“Watashi ni wa manga shika nai: The Work of Tsurita Kuniko as Seen through Garo, 1965-1981,” Philomena Mazza-Hilway, University of Chicago

  • Garo (1964-2002), an avant-garde manga magazine which today holds pre-eminent status for enthusiasts and scholars alike, was an essential publication at a time when the manga industry was becoming increasingly commercialized. Yet its brand of avant-gardism was accompanied by a different set of restrictive tropes relating to the portrayal of women. Thus a publication which sought to represent itself as purposefully subversive also featured images of extreme objectification and violence in relation to the female body. At the same time, early Garo was home to one of a few female mangaka who worked in alternative comics at that time: Tsurita Kuniko. Though her work has not yet been afforded much scholarly inquiry, the considerable amount of versatile manga she produced during her career merits sustained focus.

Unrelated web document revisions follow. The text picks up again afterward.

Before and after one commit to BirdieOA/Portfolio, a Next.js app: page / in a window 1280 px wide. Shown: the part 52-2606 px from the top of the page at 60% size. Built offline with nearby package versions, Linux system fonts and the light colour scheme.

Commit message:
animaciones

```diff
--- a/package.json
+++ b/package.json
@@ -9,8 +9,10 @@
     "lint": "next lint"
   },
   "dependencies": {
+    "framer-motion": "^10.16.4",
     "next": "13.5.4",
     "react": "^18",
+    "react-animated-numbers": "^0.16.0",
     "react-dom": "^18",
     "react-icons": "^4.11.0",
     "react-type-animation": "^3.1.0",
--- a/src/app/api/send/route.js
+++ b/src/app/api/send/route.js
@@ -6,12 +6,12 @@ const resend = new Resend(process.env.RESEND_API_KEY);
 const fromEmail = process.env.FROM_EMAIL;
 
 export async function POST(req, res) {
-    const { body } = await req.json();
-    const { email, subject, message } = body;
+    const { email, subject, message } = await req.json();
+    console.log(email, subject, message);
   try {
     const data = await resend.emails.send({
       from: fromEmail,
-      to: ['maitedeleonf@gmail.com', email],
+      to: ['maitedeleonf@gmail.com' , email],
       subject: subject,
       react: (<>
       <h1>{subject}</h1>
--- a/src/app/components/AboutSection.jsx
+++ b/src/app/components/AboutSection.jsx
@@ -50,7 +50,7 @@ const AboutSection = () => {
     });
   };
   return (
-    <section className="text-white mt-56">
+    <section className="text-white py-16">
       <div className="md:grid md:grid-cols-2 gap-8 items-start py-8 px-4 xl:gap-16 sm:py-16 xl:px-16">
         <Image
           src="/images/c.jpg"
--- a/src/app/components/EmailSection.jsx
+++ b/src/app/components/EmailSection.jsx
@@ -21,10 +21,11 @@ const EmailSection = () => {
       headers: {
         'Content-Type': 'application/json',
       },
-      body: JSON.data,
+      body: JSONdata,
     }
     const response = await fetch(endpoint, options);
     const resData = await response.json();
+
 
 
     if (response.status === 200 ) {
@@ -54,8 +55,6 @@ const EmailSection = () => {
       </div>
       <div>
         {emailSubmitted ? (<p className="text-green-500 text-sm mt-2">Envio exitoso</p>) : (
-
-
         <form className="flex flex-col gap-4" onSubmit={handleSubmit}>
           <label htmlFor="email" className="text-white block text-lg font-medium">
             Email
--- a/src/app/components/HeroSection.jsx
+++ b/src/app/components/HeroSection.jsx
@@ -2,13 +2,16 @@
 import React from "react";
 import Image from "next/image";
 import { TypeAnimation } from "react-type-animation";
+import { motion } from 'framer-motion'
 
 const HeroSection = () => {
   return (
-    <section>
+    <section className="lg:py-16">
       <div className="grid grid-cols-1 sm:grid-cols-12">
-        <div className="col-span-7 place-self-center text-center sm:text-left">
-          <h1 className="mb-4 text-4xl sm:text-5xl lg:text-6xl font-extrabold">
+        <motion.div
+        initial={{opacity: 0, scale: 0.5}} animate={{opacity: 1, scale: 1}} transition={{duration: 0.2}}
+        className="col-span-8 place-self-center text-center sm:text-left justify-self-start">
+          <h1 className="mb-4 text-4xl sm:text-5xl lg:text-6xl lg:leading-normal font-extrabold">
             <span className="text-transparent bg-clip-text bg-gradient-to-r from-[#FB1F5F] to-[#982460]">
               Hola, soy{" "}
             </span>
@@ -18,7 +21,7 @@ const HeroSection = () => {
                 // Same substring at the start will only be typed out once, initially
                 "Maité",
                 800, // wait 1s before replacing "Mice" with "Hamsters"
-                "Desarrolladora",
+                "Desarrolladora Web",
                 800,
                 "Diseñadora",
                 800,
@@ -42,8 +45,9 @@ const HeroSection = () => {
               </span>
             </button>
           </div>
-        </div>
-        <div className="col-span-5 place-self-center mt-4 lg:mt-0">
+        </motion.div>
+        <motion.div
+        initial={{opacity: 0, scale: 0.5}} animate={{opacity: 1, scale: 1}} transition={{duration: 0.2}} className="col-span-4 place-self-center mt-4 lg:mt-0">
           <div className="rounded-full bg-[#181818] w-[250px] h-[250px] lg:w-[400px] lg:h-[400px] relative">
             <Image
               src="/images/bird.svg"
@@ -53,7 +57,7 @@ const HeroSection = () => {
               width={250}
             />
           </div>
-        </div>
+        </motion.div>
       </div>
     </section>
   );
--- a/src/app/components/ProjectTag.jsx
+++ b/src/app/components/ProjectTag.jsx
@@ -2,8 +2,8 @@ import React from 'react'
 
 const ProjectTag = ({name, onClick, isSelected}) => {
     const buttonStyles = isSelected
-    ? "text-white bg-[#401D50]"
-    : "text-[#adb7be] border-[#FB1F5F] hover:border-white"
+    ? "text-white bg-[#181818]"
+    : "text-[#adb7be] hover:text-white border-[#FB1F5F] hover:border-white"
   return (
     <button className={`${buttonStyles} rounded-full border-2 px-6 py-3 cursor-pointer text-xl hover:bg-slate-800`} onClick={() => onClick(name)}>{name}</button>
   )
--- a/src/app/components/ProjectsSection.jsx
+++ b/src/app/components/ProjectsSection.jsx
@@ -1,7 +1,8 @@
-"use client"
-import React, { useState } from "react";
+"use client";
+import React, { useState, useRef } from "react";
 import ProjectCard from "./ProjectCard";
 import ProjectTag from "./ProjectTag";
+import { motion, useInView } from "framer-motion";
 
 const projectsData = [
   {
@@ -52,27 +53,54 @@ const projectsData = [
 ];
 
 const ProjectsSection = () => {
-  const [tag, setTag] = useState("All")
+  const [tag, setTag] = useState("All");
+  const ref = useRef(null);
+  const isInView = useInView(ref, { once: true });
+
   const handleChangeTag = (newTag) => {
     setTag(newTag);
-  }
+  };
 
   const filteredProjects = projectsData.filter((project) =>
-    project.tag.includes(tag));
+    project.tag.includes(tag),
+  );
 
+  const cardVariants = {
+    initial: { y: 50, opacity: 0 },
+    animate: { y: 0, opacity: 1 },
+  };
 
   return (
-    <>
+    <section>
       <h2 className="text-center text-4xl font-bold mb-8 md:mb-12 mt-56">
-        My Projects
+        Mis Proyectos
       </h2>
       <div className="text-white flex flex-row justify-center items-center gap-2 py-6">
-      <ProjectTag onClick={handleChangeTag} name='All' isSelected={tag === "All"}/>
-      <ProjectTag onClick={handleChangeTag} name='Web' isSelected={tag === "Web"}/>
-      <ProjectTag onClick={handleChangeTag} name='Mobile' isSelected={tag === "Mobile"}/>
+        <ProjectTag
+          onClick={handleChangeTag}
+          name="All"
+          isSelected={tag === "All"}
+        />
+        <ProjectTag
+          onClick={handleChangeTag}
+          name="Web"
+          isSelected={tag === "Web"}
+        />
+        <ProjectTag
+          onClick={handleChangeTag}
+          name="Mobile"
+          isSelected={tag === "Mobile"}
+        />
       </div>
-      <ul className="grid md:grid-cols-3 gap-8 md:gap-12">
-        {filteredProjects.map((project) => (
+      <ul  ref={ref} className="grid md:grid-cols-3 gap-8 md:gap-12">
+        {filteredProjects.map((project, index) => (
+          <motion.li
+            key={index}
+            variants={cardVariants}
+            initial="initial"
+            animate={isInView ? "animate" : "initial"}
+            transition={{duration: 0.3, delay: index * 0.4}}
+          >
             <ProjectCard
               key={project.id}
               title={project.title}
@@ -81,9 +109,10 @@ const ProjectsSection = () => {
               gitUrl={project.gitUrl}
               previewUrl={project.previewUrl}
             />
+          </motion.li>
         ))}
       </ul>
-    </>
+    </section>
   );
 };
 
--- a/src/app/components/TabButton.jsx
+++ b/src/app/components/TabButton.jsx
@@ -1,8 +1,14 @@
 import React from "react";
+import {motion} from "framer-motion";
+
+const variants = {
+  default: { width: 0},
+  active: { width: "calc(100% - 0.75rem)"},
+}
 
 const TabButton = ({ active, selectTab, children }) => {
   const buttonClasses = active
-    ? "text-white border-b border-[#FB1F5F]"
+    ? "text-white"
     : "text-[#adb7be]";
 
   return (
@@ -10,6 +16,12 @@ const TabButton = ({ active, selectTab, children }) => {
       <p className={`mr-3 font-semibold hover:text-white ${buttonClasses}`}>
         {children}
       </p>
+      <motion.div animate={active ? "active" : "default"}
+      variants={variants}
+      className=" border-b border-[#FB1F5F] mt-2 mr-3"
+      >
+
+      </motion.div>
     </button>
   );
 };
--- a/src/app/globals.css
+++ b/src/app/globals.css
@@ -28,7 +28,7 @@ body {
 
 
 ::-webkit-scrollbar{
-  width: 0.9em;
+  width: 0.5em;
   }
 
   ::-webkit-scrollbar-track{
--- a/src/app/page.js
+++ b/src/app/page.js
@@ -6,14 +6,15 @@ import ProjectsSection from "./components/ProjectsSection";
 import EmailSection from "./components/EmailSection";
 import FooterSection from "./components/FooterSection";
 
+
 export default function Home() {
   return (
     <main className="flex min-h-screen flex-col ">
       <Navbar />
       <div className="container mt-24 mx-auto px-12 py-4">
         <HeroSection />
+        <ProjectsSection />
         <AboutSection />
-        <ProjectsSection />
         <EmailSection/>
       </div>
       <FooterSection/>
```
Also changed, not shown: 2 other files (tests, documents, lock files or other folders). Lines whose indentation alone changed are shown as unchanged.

    In this paper, I explore the place of Tsurita and the manga which she published in the space of Garo’s gendered avant-gardism in order to understand the work of a female creator in a publication where her presence as a woman in a place of articulation (not objectification) was marginal. Through a consideration of her works which center self-representation and parodied depictions of the other mangaka of Garo, and examination of her gendered portrayals of men and women in her manga, a process of active negotiation appears across her body of work, revealing both the ways in which Tsurita mediated her relationship to gender within Garo, and how its editors, other contributors, and readers understood her place as a gendered producer of alternative manga. My analysis centers on how Tsurita employed her versatility as a mangaka – skillfully manipulating both the visual and linguistic dimensions of her work – to play with and criticize gendered avant-garde tropes, which opens up not only an important way of looking at Tsurita, but of looking at Garo as well.    

"The Girl Returns: Visualizing the Shōjo in The Girl who Leapt through Time," Joelle Tapas, Harvard University

  • Nearly fifty years after The Girl who Leapt Through Time first appeared in print, writer Tsutsui Yasutaka jokingly remarked that the novel ought to be renamed The Girl who Earns Money, an open reference to the lucrative nature of the work, which has seen multiple adaptations not only across different media platforms, but also, steadily and repeatedly over the decades since its first publication.  Among these adaptations, visual versions of The Girl – as films, television shows, manga, and anime – have been predominant, often serving to promote both a new, re-envisioned iteration of The Girl, as well as a new, emerging female star to portray her.  Ultimately, these multiple adaptations have yielded just as many, if not even more, images of The Girl and her return, meant to be at once familiar and new.  Taking these images together, we are prompted to ask: what is it about The Girl – as a diegetic character, as a narrative, or even, as a broader, more generalizable concept – that so consistently connects her with the visual register, that invites such visual “translation?”  Furthermore, what role does the factor of time play in these “translations,” not only with regards to the production and release of each adaptation, but also, with regards to the temporal movements traced by The Girl within and across each adaptation?  In looking at The Girl who Leapt through Time as a case study, I propose a reading of The Girl and her relationship with time that is at once fundamentally visual, and yet, simultaneously resistant to the visual register’s empirical underpinnings.